WHAT YOU ARE ASKED TO DO -> Go through the records below and write each one out again unchanged.

INPUT MATERIAL ->
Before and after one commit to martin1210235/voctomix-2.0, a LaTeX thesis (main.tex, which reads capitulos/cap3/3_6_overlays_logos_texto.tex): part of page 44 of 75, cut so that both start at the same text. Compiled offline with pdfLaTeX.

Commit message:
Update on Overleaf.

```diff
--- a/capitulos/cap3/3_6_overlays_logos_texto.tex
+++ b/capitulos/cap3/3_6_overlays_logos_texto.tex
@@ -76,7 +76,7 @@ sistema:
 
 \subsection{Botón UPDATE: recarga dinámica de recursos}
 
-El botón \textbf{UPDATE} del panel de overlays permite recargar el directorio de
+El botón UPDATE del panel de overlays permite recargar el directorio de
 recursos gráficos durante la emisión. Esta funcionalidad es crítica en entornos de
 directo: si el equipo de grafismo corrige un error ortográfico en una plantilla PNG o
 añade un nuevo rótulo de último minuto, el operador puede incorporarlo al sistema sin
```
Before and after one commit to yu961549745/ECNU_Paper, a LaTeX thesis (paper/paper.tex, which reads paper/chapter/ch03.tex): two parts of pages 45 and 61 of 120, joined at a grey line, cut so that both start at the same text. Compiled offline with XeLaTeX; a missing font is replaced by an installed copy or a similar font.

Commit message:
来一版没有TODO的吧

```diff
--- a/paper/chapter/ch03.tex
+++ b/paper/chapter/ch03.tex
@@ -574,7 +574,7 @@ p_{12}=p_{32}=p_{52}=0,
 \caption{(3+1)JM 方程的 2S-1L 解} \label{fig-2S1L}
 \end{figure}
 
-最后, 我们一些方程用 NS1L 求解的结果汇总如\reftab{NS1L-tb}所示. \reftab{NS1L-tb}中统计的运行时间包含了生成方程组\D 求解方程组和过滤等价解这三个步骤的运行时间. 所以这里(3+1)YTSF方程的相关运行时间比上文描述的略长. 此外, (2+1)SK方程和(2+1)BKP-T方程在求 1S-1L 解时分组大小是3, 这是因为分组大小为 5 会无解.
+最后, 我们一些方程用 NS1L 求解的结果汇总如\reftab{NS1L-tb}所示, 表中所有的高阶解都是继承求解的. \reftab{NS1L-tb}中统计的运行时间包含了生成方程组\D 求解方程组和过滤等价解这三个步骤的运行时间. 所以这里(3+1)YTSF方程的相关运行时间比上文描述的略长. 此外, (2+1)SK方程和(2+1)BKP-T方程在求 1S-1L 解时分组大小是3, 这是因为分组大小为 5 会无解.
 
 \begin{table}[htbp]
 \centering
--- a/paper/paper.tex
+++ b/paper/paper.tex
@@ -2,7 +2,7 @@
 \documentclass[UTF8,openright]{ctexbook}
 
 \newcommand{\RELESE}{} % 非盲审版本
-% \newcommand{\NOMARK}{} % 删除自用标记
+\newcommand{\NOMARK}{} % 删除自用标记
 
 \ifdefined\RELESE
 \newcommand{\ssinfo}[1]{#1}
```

YOUR RESPONSE ->
Before and after one commit to martin1210235/voctomix-2.0, a LaTeX thesis (main.tex, which reads capitulos/cap3/3_6_overlays_logos_texto.tex): part of page 44 of 75, cut so that both start at the same text. Compiled offline with pdfLaTeX.

Commit message:
Update on Overleaf.

```diff
--- a/capitulos/cap3/3_6_overlays_logos_texto.tex
+++ b/capitulos/cap3/3_6_overlays_logos_texto.tex
@@ -76,7 +76,7 @@ sistema:
 
 \subsection{Botón UPDATE: recarga dinámica de recursos}
 
-El botón \textbf{UPDATE} del panel de overlays permite recargar el directorio de
+El botón UPDATE del panel de overlays permite recargar el directorio de
 recursos gráficos durante la emisión. Esta funcionalidad es crítica en entornos de
 directo: si el equipo de grafismo corrige un error ortográfico en una plantilla PNG o
 añade un nuevo rótulo de último minuto, el operador puede incorporarlo al sistema sin
```
Before and after one commit to yu961549745/ECNU_Paper, a LaTeX thesis (paper/paper.tex, which reads paper/chapter/ch03.tex): two parts of pages 45 and 61 of 120, joined at a grey line, cut so that both start at the same text. Compiled offline with XeLaTeX; a missing font is replaced by an installed copy or a similar font.

Commit message:
来一版没有TODO的吧

```diff
--- a/paper/chapter/ch03.tex
+++ b/paper/chapter/ch03.tex
@@ -574,7 +574,7 @@ p_{12}=p_{32}=p_{52}=0,
 \caption{(3+1)JM 方程的 2S-1L 解} \label{fig-2S1L}
 \end{figure}
 
-最后, 我们一些方程用 NS1L 求解的结果汇总如\reftab{NS1L-tb}所示. \reftab{NS1L-tb}中统计的运行时间包含了生成方程组\D 求解方程组和过滤等价解这三个步骤的运行时间. 所以这里(3+1)YTSF方程的相关运行时间比上文描述的略长. 此外, (2+1)SK方程和(2+1)BKP-T方程在求 1S-1L 解时分组大小是3, 这是因为分组大小为 5 会无解.
+最后, 我们一些方程用 NS1L 求解的结果汇总如\reftab{NS1L-tb}所示, 表中所有的高阶解都是继承求解的. \reftab{NS1L-tb}中统计的运行时间包含了生成方程组\D 求解方程组和过滤等价解这三个步骤的运行时间. 所以这里(3+1)YTSF方程的相关运行时间比上文描述的略长. 此外, (2+1)SK方程和(2+1)BKP-T方程在求 1S-1L 解时分组大小是3, 这是因为分组大小为 5 会无解.
 
 \begin{table}[htbp]
 \centering
--- a/paper/paper.tex
+++ b/paper/paper.tex
@@ -2,7 +2,7 @@
 \documentclass[UTF8,openright]{ctexbook}
 
 \newcommand{\RELESE}{} % 非盲审版本
-% \newcommand{\NOMARK}{} % 删除自用标记
+\newcommand{\NOMARK}{} % 删除自用标记
 
 \ifdefined\RELESE
 \newcommand{\ssinfo}[1]{#1}
```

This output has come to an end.